General Clark and Gov. Patrick Henry had the authority to issue colonelcies across the entire modern states of West Virginia, Kentucky, Indiana, Illinois, Ohio, Michigan and portions of and Western Pennsylvania were all created from the territory encompassed, or claimed by, the Colony of Virginia (Commonwealth of Virginia) at the time of further American independence in July 1776. Why Commonwealth Colonels?

Commonwealth is a traditional English term for a political community founded for the common good. Historically it has sometimes been synonymous with "republic". The noun "commonwealth", meaning "public welfare general good or advantage", dates from the 15th century. The term literally meant "common well-being". In the 17th century, the definition of "commonwealth" expanded from its original sense of "common good" or "commonweal" to mean "a state in which the supreme power is vested in the people; a republic or democratic state".  The term commonwealth also has affinity to the ideal of "common law".
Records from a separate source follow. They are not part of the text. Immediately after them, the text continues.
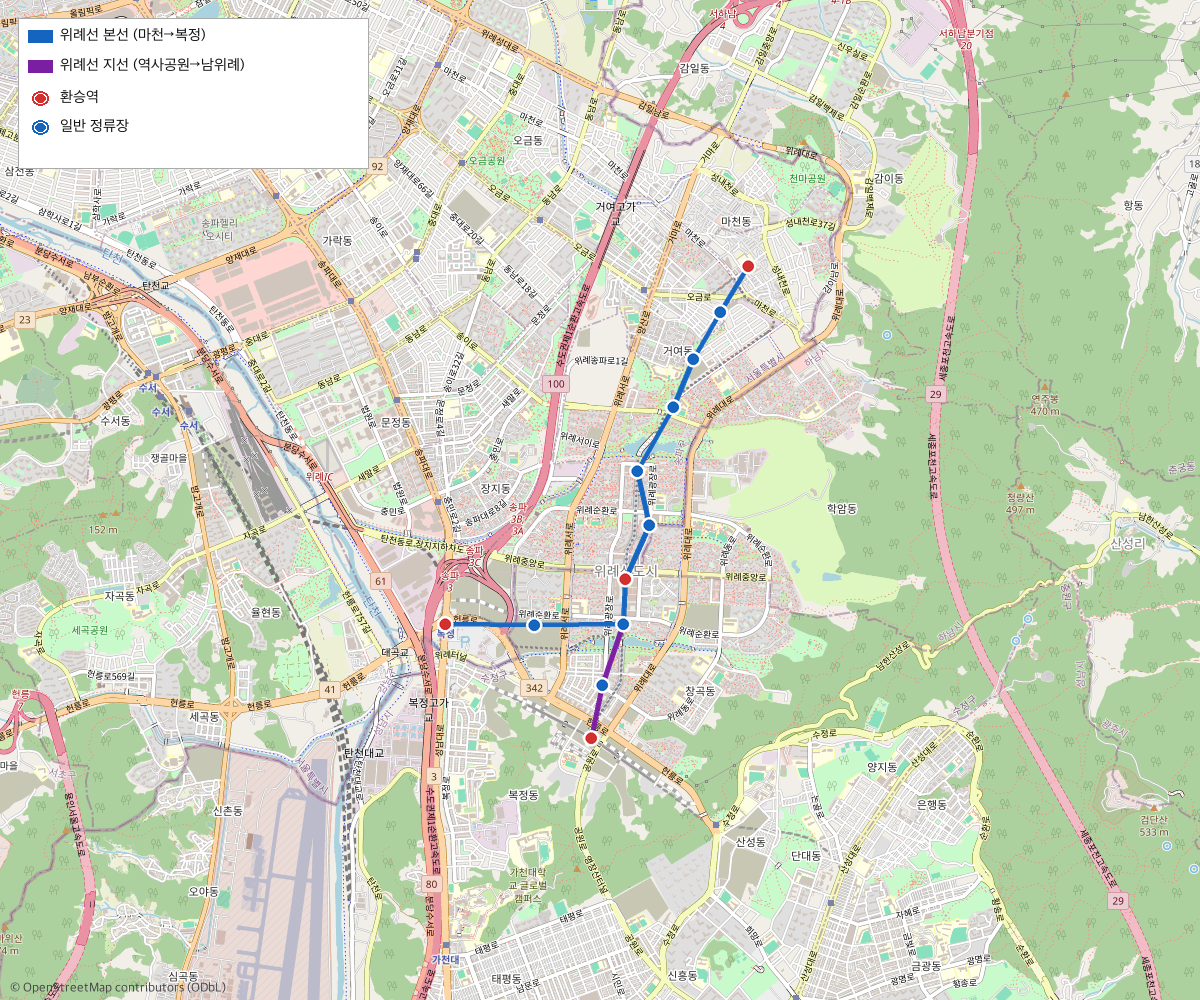
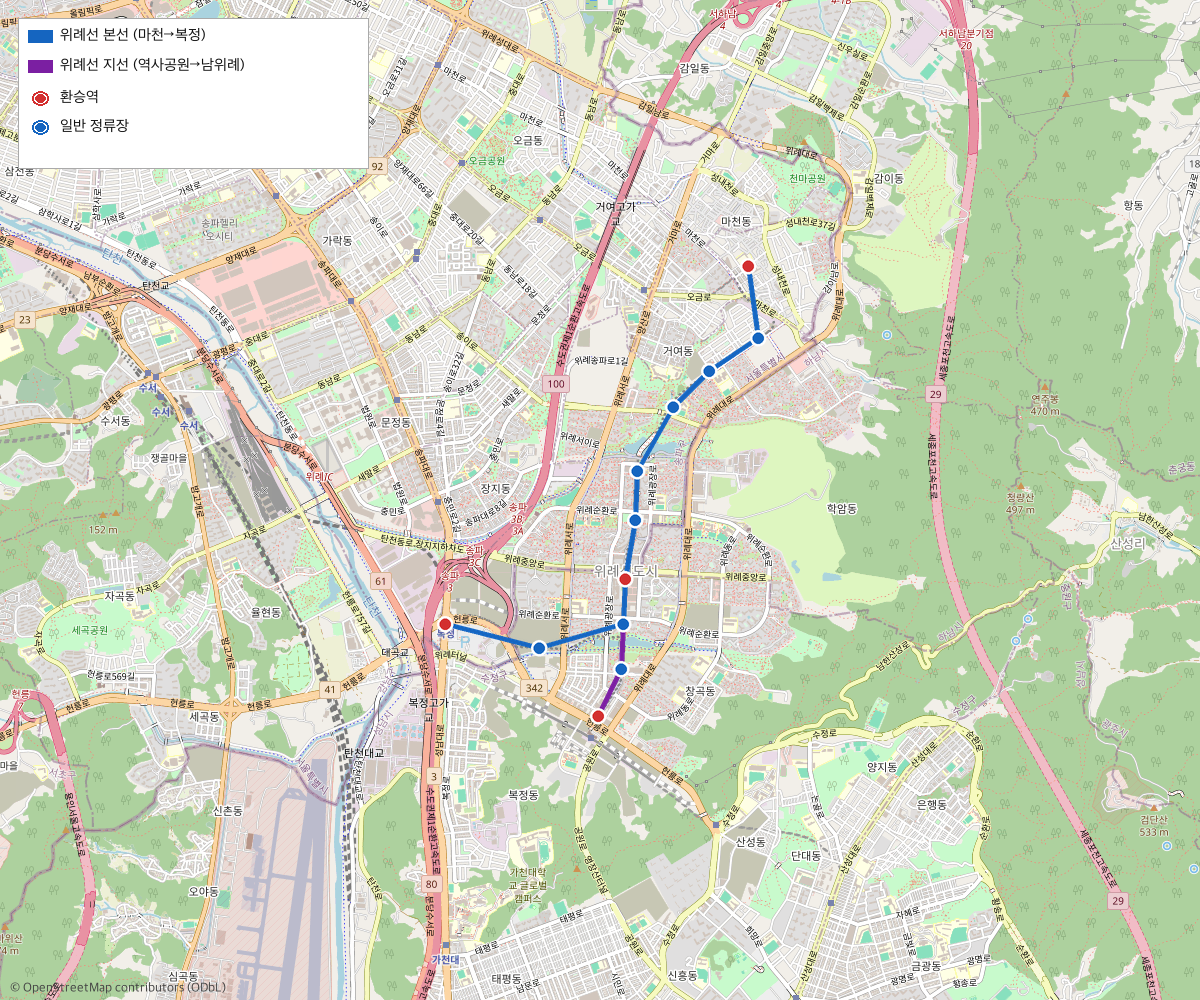
Fix all wirye tram stop coordinates using OSM tram stop nodes
OSM public_transport 노드(node ID 134370539xx~134370540xx)로
북위례·위례솔·위례별·위례트램스퀘어·남위례·위례스마트시티
좌표 전면 수정. 마천→북위례 구간이 남북 방향임을 반영.

Changed region(s): [[0.37, 0.62, 0.5242, 0.744], [0.555, 0.279, 0.6475, 0.403], [0.4933, 0.434, 0.555, 0.558]]

diff --git a/scripts/make_wirye_maps.py b/scripts/make_wirye_maps.py
@@ -27,19 +27,19 @@ def credit(img):
 # (lat,          lon,       이름,           환승)
 STOPS = [
   (37.494953, 127.152724, "마천",          "5호선"),        # OSM 확정
-  (37.491800, 127.150300, "북위례",        ""),             # 101→104 1/3 보간
-  (37.488600, 127.148000, "위례솔",        ""),             # 101→104 2/3 보간
+  (37.490033, 127.153542, "북위례",        ""),             # OSM tram stop 확정
+  (37.487768, 127.149364, "위례솔",        ""),             # OSM tram stop 확정
   (37.485322, 127.146259, "덕수고등학교",  ""),             # OSM 확정
   (37.480962, 127.143162, "위례호수공원",  ""),             # OSM 확정
-  (37.477300, 127.144200, "위례별",        ""),             # 105→107 중간 보간
+  (37.477615, 127.142963, "위례별",        ""),             # OSM tram stop 확정
   (37.473586, 127.142168, "위례중앙광장",  "(장래 위례신사선)"), # OSM 확정
   # ── 분기점 ──
   (37.470567, 127.141962, "위례역사공원",  "분기"),         # OSM 확정  ← 본선+지선 공유
   # 지선 (보라): 역사공원 → 남위례
-  (37.466400, 127.140200, "위례트램스퀘어",""),             # 108→110 보간
-  (37.462772, 127.139216, "남위례",        "8호선"),        # OSM 확정
+  (37.467522, 127.141772, "위례트램스퀘어",""),             # OSM tram stop 확정
+  (37.464275, 127.139839, "남위례",        "8호선"),        # OSM tram stop 확정
   # 본선 계속 (파랑): 역사공원 → 복정
-  (37.470500, 127.134300, "위례스마트시티",""),             # 108→112 보간
+  (37.468928, 127.134778, "위례스마트시티",""),             # OSM tram stop 확정
   (37.470577, 127.126713, "복정",          "8호선·수인분당선"), # OSM 확정
 ]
By 1792 when Colonel Isaac Shelby became the First Governor there were as many as 100-250, perhaps more Kentucky District Colonels in the newly formed Commonwealth of Kentucky. Isaac Shelby himself was a North Carolina Colonel from Sullivan County, which later became part of the State of Franklin and then Tennessee. Col. Shelby moved to Kentucky in 1783, to land that he received as a bounty surveying for the Transylvania Colony in 1775. By this time most large landholders that immigrated to the Kentucky District which received a warrant deed as an American Revolutionary War Veteran were also called colonels honorarily based on land holdings and age. Many of these colonels and their colonists (settlers) became the legislators, sheriffs, and justices of the peace after Kentucky became a state. Colonels were also responsible for polling votes from the colonists in these early years. Prior to the establishment of the State Legislature and the formation of the State the "colonels" were the highest acting officials.
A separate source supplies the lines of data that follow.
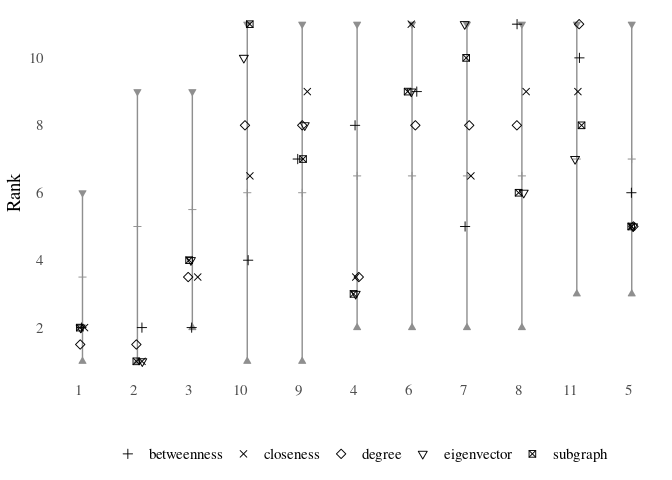
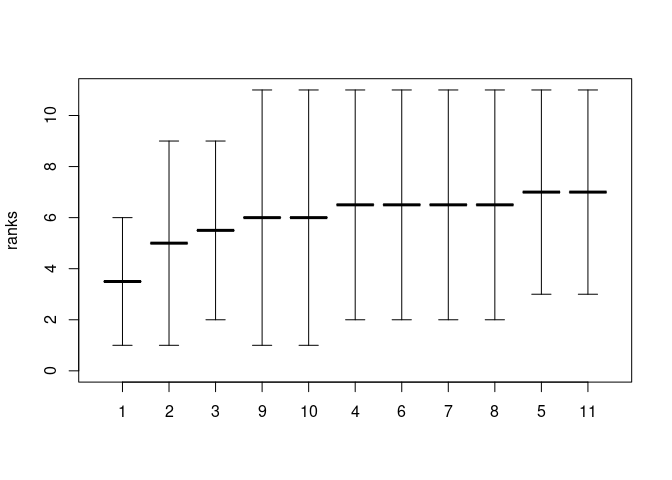
polished news and README

diff --git a/README.md b/README.md
@@ -23,7 +23,7 @@ network:
 The only degree of freedom is the choice of index. The package comes
 with an Rstudio addin (`index_builder()`), which allows to build or
 choose from more than 20 different indices. Blindly (ab)using this
-function is highly discouraged\!
+function is highly discouraged!
 
 The `netrankr` package is based on the idea that centrality is more than
 a conglomeration of indices. Decomposing them in a series of microsteps
@@ -44,7 +44,7 @@ calculate probabilistic centrality rankings.
 For a more detailed theoretical background, consult the
 [Literature](#literature) at the end of this page.
 
------
+------------------------------------------------------------------------
 
 ## Installation
 
@@ -61,7 +61,7 @@ To install the developer version from github:
 devtools::install_github("schochastics/netrankr")
 ```
 
------
+------------------------------------------------------------------------
 
 ## Simple Example
 
@@ -127,8 +127,8 @@ P
 ```
 
 [Schoch & Brandes (2016)](https://doi.org/10.1017/S0956792516000401)
-showed that \(N(u) \subseteq N[v]\) (i.e. `P[u,v]=1`) implies
-\(c(u) \leq c(v)\) for centrality indices \(c\), which are defined via
+showed that *N*(*u*) ⊆ *N*\[*v*\] (i.e. `P[u,v]=1`) implies
+*c*(*u*) ≤ *c*(*v*) for centrality indices *c*, which are defined via
 specific path algebras. These include many of the well-known measures
 like closeness (and variants), betweenness (and variants) as well as
 many walk-based indices (eigenvector and subgraph centrality, total
@@ -144,7 +144,7 @@ rank of each node. The bigger the intervals are, the more freedom exists
 for indices to rank nodes differently.
 
 ``` r
-plot_rank_intervals(P,cent.df = cent_scores,ties.method="average")
+plot(rank_intervals(P),cent.df = cent_scores,ties.method="average")
 ```
 
 <img src="man/figures/README-partial-1.png" width="80%" style="display: block; margin: auto;" />
@@ -155,27 +155,78 @@ intervals. To get the exact probabilities, the function
 
 ``` r
 res <- exact_rank_prob(P)
-str(res)
-#> List of 6
-#>  $ lin.ext      : num 739200
-#>  $ mse          : int [1:11] 1 2 3 4 5 6 7 8 9 10 ...
-#>  $ rank.prob    : num [1:11, 1:11] 0.545 0.273 0 0 0 ...
-#>   ..- attr(*, "dimnames")=List of 2
-#>   .. ..$ : chr [1:11] "1" "2" "3" "4" ...
-#>   .. ..$ : chr [1:11] "1" "2" "3" "4" ...
-#>  $ relative.rank: num [1:11, 1:11] 0 0.3333 0 0.0476 0 ...
-#>   ..- attr(*, "dimnames")=List of 2
-#>   .. ..$ : chr [1:11] "1" "2" "3" "4" ...
-#>   .. ..$ : chr [1:11] "1" "2" "3" "4" ...
-#>  $ expected.rank: Named num [1:11] 1.71 3 4.29 7.5 8.14 ...
-#>   ..- attr(*, "names")= chr [1:11] "1" "2" "3" "4" ...
-#>  $ rank.spread  : Named num [1:11] 0.958 1.897 1.725 2.54 2.16 ...
-#>   ..- attr(*, "names")= chr [1:11] "1" "2" "3" "4" ...
+res
+#> Number of possible centrality rankings:  739200 
+#> Equivalence Classes (max. possible): 11 (11)
+#> - - - - - - - - - - 
+#> Rank Probabilities (rows:nodes/cols:ranks)
+#>             1          2          3          4          5           6
+#> 1  0.54545455 0.27272727 0.12121212 0.04545455 0.01298701 0.002164502
+#> 2  0.27272727 0.21818182 0.16969697 0.12727273 0.09090909 0.060606061
+#> 3  0.00000000 0.16363636 0.21818182 0.20909091 0.16883117 0.119047619
+#> 4  0.00000000 0.02727273 0.05151515 0.07272727 0.09090909 0.106060606
+#> 5  0.00000000 0.00000000 0.01818182 0.04545455 0.07532468 0.103463203
+#> 6  0.00000000 0.05454545 0.08484848 0.10000000 0.10649351 0.108658009
+#> 7  0.00000000 0.05454545 0.08484848 0.10000000 0.10649351 0.108658009
+#> 8  0.00000000 0.02727273 0.05151515 0.07272727 0.09090909 0.106060606
+#> 9  0.09090909 0.09090909 0.09090909 0.09090909 0.09090909 0.090909091
+#> 10 0.09090909 0.09090909 0.09090909 0.09090909 0.09090909 0.090909091
+#> 11 0.00000000 0.00000000 0.01818182 0.04545455 0.07532468 0.103463203
+#>             7          8           9         10         11
+#> 1  0.00000000 0.00000000 0.000000000 0.00000000 0.00000000
+#> 2  0.03636364 0.01818182 0.006060606 0.00000000 0.00000000
+#> 3  0.07272727 0.03636364 0.012121212 0.00000000 0.00000000
+#> 4  0.11818182 0.12727273 0.133333333 0.13636364 0.13636364
+#> 5  0.12727273 0.14545455 0.157575758 0.16363636 0.16363636
+#> 6  0.10909091 0.10909091 0.109090909 0.10909091 0.10909091
+#> 7  0.10909091 0.10909091 0.109090909 0.10909091 0.10909091
+#> 8  0.11818182 0.12727273 0.133333333 0.13636364 0.13636364
+#> 9  0.09090909 0.09090909 0.090909091 0.09090909 0.09090909
+#> 10 0.09090909 0.09090909 0.090909091 0.09090909 0.09090909
+#> 11 0.12727273 0.14545455 0.157575758 0.16363636 0.16363636
+#> - - - - - - - - - - 
+#> Relative Rank Probabilities (row ranked lower than col)
+#>             1          2         3         4         5         6         7
+#> 1  0.00000000 0.66666667 1.0000000 0.9523810 1.0000000 1.0000000 1.0000000
+#> 2  0.33333333 0.00000000 0.6666667 1.0000000 0.9166667 0.8333333 0.8333333
+#> 3  0.00000000 0.33333333 0.0000000 0.7976190 1.0000000 0.7500000 0.7500000
+#> 4  0.04761905 0.00000000 0.2023810 0.0000000 0.5595238 0.4404762 0.4404762
+#> 5  0.00000000 0.08333333 0.0000000 0.4404762 0.0000000 0.3750000 0.3750000
+#> 6  0.00000000 0.16666667 0.2500000 0.5595238 0.6250000 0.0000000 0.5000000
+#> 7  0.00000000 0.16666667 0.2500000 0.5595238 0.6250000 0.5000000 0.0000000
+#> 8  0.04761905 0.00000000 0.2023810 0.5000000 0.5595238 0.4404762 0.4404762
+#> 9  0.14285714 0.25000000 0.3571429 0.6250000 0.6785714 0.5714286 0.5714286
+#> 10 0.14285714 0.25000000 0.3571429 0.6250000 0.6785714 0.5714286 0.5714286
+#> 11 0.00000000 0.08333333 0.0000000 0.4404762 0.5000000 0.3750000 0.3750000
+#>            8         9        10        11
+#> 1  0.9523810 0.8571429 0.8571429 1.0000000
+#> 2  1.0000000 0.7500000 0.7500000 0.9166667
+#> 3  0.7976190 0.6428571 0.6428571 1.0000000
+#> 4  0.5000000 0.3750000 0.3750000 0.5595238
+#> 5  0.4404762 0.3214286 0.3214286 0.5000000
+#> 6  0.5595238 0.4285714 0.4285714 0.6250000
+#> 7  0.5595238 0.4285714 0.4285714 0.6250000
+#> 8  0.0000000 0.3750000 0.3750000 0.5595238
+#> 9  0.6250000 0.0000000 0.5000000 0.6785714
+#> 10 0.6250000 0.5000000 0.0000000 0.6785714
+#> 11 0.4404762 0.3214286 0.3214286 0.0000000
+#> - - - - - - - - - - 
+#> Expected Ranks (higher values are better)
+#>        1        2        3        4        5        6        7        8 
+#> 1.714286 3.000000 4.285714 7.500000 8.142857 6.857143 6.857143 7.500000 
+#>        9       10       11 
+#> 6.000000 6.000000 8.142857 
+#> - - - - - - - - - - 
+#> SD of Rank Probabilities
+#>         1         2         3         4         5         6         7         8 
+#> 0.9583148 1.8973666 1.7249667 2.5396850 2.1599320 2.7217941 2.7217941 2.5396850 
+#>         9        10        11 
+#> 3.1622777 3.1622777 2.1599320 
+#> - - - - - - - - - -
 ```
 
-`lin.ext` is the number of possible rankings. For the graph `g` we could
-therefore come up with 739,200 indices that would rank the nodes
-differently.
+For the graph `g` we can therefore come up with 739,200 indices that
+would rank the nodes differently.
 
 `rank.prob` contains the probabilities for each node to occupy a certain
 rank. For instance, the probability for each node to be the most central
@@ -213,7 +264,7 @@ and the exact calculation becomes infeasible quite quickly and
 approximations need to be used. Check the benchmark results for
 guidelines.
 
------
+------------------------------------------------------------------------
 
 ## Theoretical Background
 

diff --git a/NEWS.md b/NEWS.md
@@ -1,10 +1,11 @@
-# netrankr 1.0.0.9999
+# netrankr 1.0.0
 
-* added S3 class `netrankr_full` (result of `exact_rank_prob()`) with print and plot functions
-* added S3 class `netrankr_interval` (result of `rank_intervals()`) with print and plot functions
-* added S3 class `netrankr_mcmc` (result of `mcmc_rank_prob()`) with print and plot functions
+* added S3 class `netrankr_full` (result of `exact_rank_prob()`) with print and plot functions (#8)
+* added S3 class `netrankr_interval` (result of `rank_intervals()`) with print and plot functions (#8)
+* added S3 class `netrankr_mcmc` (result of `mcmc_rank_prob()`) with print and plot functions (#8)
 * added `dbces11` graph (smalles graph with 5 different centers)
-* `plot_rank_intervals()` is deprecated 
+* `plot_rank_intervals()` is now deprecated 
+* ggplot2 no longer suggested
 
 
 # netrankr 0.3.0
Colonels continued under common law to issue commissions over landholdings, issue deeds now under the new government and all things that could be managed as the highest county officials until the Second Constitution in 1799 which did not provide powers to designate colonels or acknowledge their powers, nor did it prohibit the continuing emergence of new colonels as a customary title, but it did for justice of the peace, judges and other positions. By this time 9 counties became 30, subdivided by mostly colonels, there were hundreds of colonels. Daniel Boone, Isaac Shelby, John Bowman and of course, often called "General" or "Colonel George Rogers Clark" were all also land surveyors and governmental authorities; well-respected in their time. Col. Leonard Helm, Col. Benjamin Logan and Col. Daniel Boone were the among the highest authorities in Kentucke. The history does not end here, this is just a brief overview.

Colonels continued greatly in their prominence, until 1802 under an Act of Congress the Military Peace Establishment Act authorized the duties of the rank of "colonel" in the U.S. Army using the language "one colonel, one lieutenant-colonel, four majors, one adjutant, and twenty companies..." In Kentucky and Tennessee the traditions adopted of conferring colonelcy as a rite of passage, customarily, among one another under common law was dying out. As we understand, more than ever now, there are many more high and low points for Kentucky's Honorary Colonelcy in 1775, 1776, 1780, 1784, 1790, 1791, 1792, 1793, 1799, 1804, 1813, 1815, 1861, 1865, 1890, 1892, 1895, 1898, 1906, 1920, 1930, 1931, 1932, 1934, 1936, 1939, 1941, 1947, 1957, 1992, 2007. 2016, 2020 and other dates. Together have resulted in the ideals of the Kentucky Colonel becoming more and more commonplace as an honorary commission. Since 2007 more than 150,000 commissions have been issued in less that 15 years, a number that can sharply rise in 2020, considering basically anyone can now nominate a colonel which started on February 19, 2020.